:: Exercise inputs ::
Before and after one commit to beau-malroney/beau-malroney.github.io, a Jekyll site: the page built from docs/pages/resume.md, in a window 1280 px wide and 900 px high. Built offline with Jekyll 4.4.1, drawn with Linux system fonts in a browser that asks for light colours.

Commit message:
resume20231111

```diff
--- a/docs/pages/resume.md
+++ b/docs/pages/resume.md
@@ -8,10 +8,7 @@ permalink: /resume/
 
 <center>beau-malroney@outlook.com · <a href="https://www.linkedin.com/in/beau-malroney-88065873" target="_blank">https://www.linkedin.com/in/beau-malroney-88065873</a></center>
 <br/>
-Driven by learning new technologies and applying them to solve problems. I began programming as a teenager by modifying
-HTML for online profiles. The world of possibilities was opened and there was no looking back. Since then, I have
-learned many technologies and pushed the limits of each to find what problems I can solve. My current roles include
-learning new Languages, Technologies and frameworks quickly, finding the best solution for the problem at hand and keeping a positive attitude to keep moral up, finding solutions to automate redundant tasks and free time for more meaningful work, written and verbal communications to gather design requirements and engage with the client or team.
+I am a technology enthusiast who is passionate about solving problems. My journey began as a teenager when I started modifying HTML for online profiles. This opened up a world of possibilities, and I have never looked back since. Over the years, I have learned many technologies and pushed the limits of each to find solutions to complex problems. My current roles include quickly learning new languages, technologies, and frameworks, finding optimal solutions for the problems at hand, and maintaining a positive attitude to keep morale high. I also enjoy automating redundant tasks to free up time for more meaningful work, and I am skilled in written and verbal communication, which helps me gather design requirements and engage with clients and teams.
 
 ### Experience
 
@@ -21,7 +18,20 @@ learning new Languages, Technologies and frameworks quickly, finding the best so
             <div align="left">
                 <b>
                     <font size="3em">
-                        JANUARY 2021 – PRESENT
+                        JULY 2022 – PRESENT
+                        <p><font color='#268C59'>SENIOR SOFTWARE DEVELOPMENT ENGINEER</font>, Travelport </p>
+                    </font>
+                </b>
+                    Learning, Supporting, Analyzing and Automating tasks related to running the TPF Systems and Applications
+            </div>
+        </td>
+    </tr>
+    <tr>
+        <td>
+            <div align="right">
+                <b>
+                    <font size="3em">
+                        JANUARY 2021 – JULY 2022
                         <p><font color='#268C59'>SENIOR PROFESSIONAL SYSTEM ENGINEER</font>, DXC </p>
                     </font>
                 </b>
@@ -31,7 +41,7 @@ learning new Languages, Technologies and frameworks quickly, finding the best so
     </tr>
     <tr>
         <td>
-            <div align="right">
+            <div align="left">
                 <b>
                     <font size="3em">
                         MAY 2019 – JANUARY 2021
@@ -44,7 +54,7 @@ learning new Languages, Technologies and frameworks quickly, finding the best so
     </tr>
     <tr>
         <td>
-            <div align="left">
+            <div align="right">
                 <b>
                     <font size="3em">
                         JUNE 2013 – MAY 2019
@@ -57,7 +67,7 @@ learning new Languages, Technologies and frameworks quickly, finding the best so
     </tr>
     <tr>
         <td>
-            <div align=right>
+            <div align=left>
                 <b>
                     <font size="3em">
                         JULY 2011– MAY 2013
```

...

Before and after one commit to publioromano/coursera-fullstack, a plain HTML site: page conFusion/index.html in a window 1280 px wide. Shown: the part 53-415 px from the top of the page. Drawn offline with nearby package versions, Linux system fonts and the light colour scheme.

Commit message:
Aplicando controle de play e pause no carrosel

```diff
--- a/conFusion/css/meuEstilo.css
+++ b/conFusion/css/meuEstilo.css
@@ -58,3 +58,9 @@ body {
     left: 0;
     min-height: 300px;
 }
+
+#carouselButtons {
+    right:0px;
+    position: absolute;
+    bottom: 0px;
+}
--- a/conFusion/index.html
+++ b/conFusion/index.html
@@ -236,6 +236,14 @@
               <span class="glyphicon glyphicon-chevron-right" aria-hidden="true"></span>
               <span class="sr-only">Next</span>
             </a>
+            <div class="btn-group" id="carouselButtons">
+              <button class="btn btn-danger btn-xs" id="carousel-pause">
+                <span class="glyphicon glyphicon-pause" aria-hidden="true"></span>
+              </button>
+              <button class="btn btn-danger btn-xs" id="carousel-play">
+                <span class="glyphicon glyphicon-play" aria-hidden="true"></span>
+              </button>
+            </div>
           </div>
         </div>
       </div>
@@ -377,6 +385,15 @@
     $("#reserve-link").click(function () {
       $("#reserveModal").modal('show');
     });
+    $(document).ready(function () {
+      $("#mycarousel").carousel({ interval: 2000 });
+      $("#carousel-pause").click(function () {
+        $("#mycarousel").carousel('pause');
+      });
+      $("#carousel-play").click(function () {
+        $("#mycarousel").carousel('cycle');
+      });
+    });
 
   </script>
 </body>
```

---

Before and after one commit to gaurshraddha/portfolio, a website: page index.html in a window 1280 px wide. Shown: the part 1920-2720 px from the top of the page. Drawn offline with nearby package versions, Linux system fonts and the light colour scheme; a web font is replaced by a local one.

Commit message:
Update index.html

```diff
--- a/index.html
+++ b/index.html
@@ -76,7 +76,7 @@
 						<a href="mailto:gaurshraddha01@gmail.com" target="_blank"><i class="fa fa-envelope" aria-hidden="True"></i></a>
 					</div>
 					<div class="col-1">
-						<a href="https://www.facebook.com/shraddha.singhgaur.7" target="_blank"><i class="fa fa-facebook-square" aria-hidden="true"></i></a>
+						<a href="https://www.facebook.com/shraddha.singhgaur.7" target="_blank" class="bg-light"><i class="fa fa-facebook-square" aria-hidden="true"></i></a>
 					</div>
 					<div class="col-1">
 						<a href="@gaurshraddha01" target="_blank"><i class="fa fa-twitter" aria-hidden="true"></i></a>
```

:: Exercise ::
The answer should be a single number giving how many lines in the records hold the word "pause".

:: Written response ::
5